#### DATA UNDER STUDY

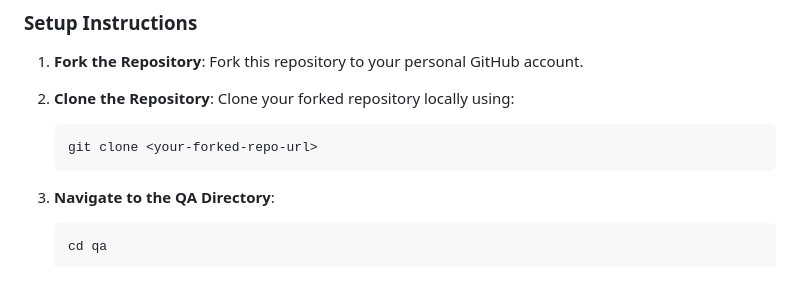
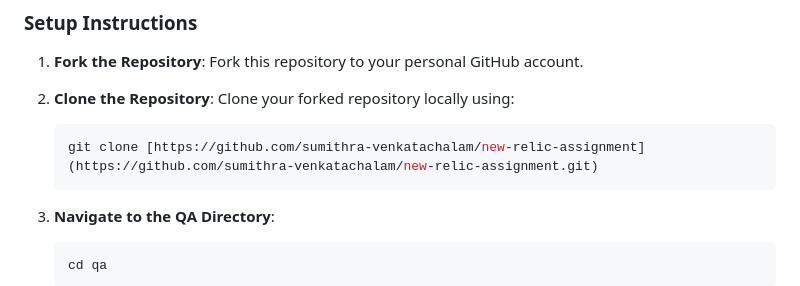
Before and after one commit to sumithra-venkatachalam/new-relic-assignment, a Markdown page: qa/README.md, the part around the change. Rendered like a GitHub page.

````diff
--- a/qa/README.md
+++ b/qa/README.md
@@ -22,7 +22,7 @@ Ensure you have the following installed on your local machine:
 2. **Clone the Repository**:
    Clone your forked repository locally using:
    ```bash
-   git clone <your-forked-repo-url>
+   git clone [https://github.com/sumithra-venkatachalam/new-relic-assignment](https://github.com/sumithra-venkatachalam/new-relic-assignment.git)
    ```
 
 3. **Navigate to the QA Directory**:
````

#### ASSIGNED TASK
A faithful copy of the entries above is needed, one that contains no images.

#### RESPONSE AREA
Before and after one commit to sumithra-venkatachalam/new-relic-assignment, a Markdown page: qa/README.md, the part around the change. Rendered like a GitHub page.

````diff
--- a/qa/README.md
+++ b/qa/README.md
@@ -22,7 +22,7 @@ Ensure you have the following installed on your local machine:
 2. **Clone the Repository**:
    Clone your forked repository locally using:
    ```bash
-   git clone <your-forked-repo-url>
+   git clone [https://github.com/sumithra-venkatachalam/new-relic-assignment](https://github.com/sumithra-venkatachalam/new-relic-assignment.git)
    ```
 
 3. **Navigate to the QA Directory**:
````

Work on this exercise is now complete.